The OpenPod system consists of line-replaceable units and a set of interchangeable sensors that can be swapped out in minutes. Enabled by open architecture principles, OpenPod is the first of its kind to accommodate a range of sensors with one pod.

«The battlespace can change quickly. OpenPod keeps the complexity of the mission in mind by allowing warfighters to match the sensors to the mission quickly, giving them flexibility they have never had before», said James Mocarski, vice president, Airborne Tactical Sensors business unit, Northrop Grumman. «When you have OpenPod, you can have Infra-Red Search and Track (IRST), you can have targeting, and you can have communications without having to acquire multiple pods. That gives our customers a significant affordability advantage».
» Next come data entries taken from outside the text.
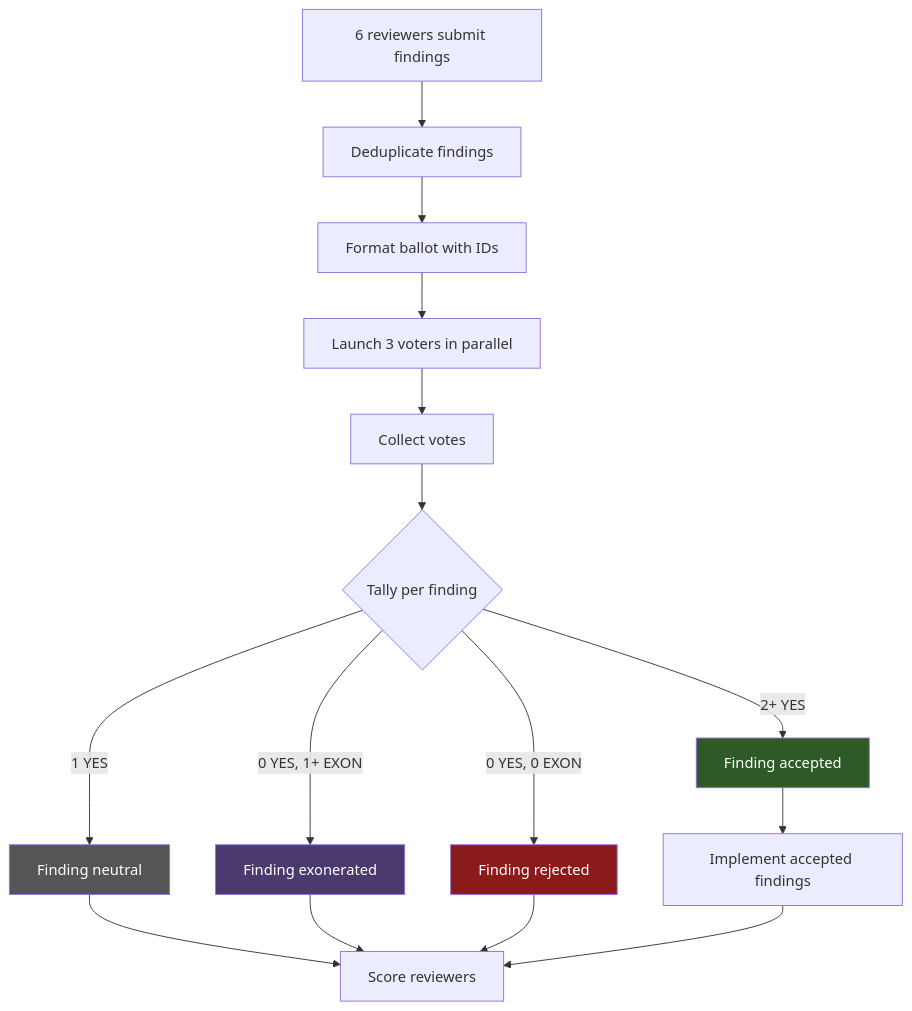
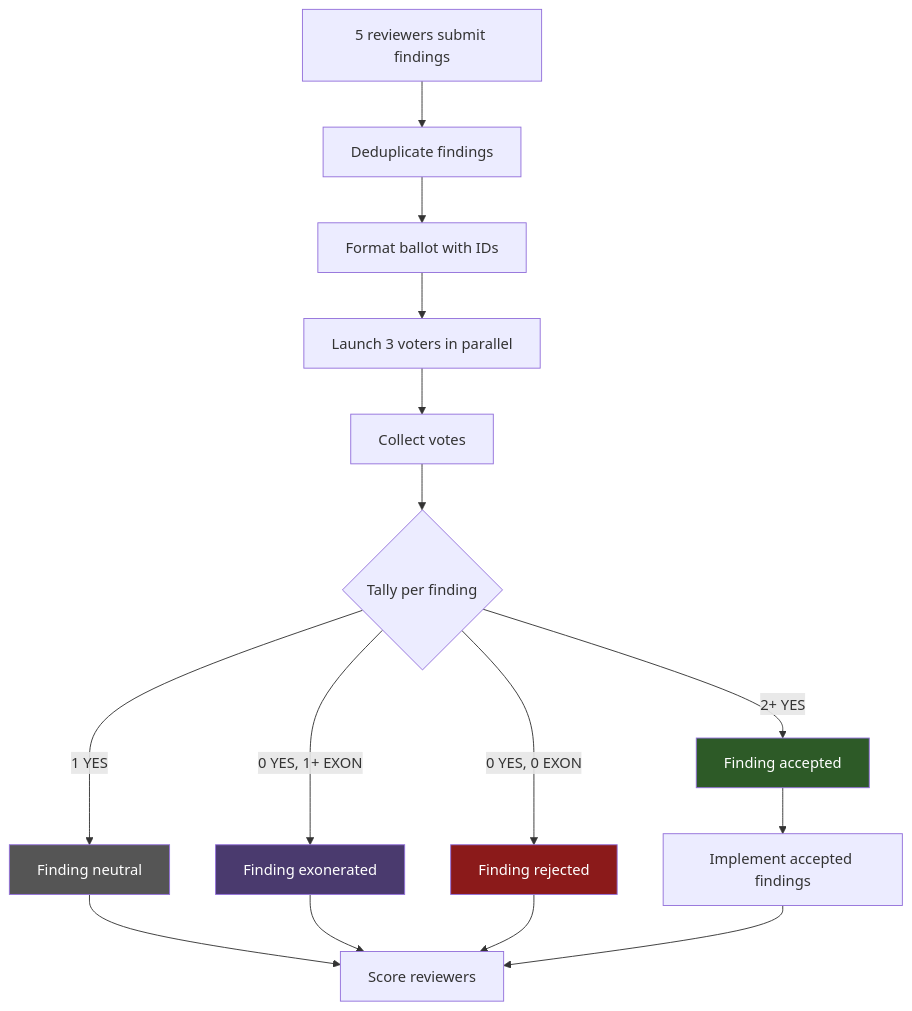
One commit to zhupanov/claudin changed the diagram in docs/voting-process.md. Above: the diagram before and after it, drawn with Mermaid. The commit also changed other lines of this file and 22 other files, not shown here.

````diff
--- a/docs/voting-process.md
+++ b/docs/voting-process.md
@@ -64,24 +64,24 @@
 ```mermaid
 flowchart TD
-    REVIEW[6 reviewers submit findings] --> DEDUP[Deduplicate findings]
+    REVIEW[5 reviewers submit findings] --> DEDUP[Deduplicate findings]
     DEDUP --> BALLOT[Format ballot with IDs]
     BALLOT --> LAUNCH[Launch 3 voters in parallel]
     LAUNCH --> COLLECT[Collect votes]
     COLLECT --> TALLY{Tally per finding}
 
     TALLY -->|2+ YES| ACCEPT[Finding accepted]
     TALLY -->|1 YES| NEUTRAL[Finding neutral]
     TALLY -->|0 YES, 1+ EXON| EXON[Finding exonerated]
     TALLY -->|0 YES, 0 EXON| REJECT[Finding rejected]
 
     ACCEPT --> IMPLEMENT[Implement accepted findings]
     NEUTRAL --> SCORE[Score reviewers]
     EXON --> SCORE
     REJECT --> SCORE
     IMPLEMENT --> SCORE
 
     style ACCEPT fill:#2d5a27,color:#fff
     style REJECT fill:#8b1a1a,color:#fff
     style EXON fill:#4a3a6e,color:#fff
     style NEUTRAL fill:#555,color:#fff
 ```
````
OpenPod will be available with targeting and IRST packages at launch, followed by communications, Light Detection And Ranging (LIDAR), 5th-to-4th generation communications and other options in in the future. Because the pod allows for sensor changes without modifications to the aircraft or mission computer, OpenPod can be upgraded independent of the aircraft. That allows for more rapid and affordable upgrades and integration of new technologies.

OpenPod is the next step in sensor evolution for users of the AN/AAQ-28(V) LITENING family of advanced targeting systems. Any LITENING Targeting pod can be converted to an OpenPod, so operators can take full advantage of their existing investments, training and operational experience.

Opening a world of mission flexibility
Opening a world of mission flexibility

 

OpenPod: Enabled by open architecture

  • Building modular designs and disclosing data
  • Enabling competition and collaboration
  • Building interoperable joint warfighting applications – using OA frameworks
  • Identifying or developing reusable application software components & capabilities
  • Ensuring lifecycle affordability and planning for technology refresh

Next Generation of Podded Sensor Systems

Airborne Early Warning

The State Department has made a determination approving a possible Foreign Military Sale to Japan for E-2D Advanced Hawkeye Airborne Early Warning and Control Aircraft and associated equipment, parts and logistical support for an estimated cost of $1.7 billion. The Defense Security Cooperation Agency (DSCA) delivered the required certification notifying Congress of this possible sale on Jun 1, 2015.

The E-2D introduces a rotating, UHF-band, Lockheed Martin APY-9 radar designed to track objects as small as cruise missiles against the background clutter of a coastal environment
The E-2D introduces a rotating, UHF-band, Lockheed Martin APY-9 radar designed to track objects as small as cruise missiles against the background clutter of a coastal environment

The Government of Japan has requested a possible sale of:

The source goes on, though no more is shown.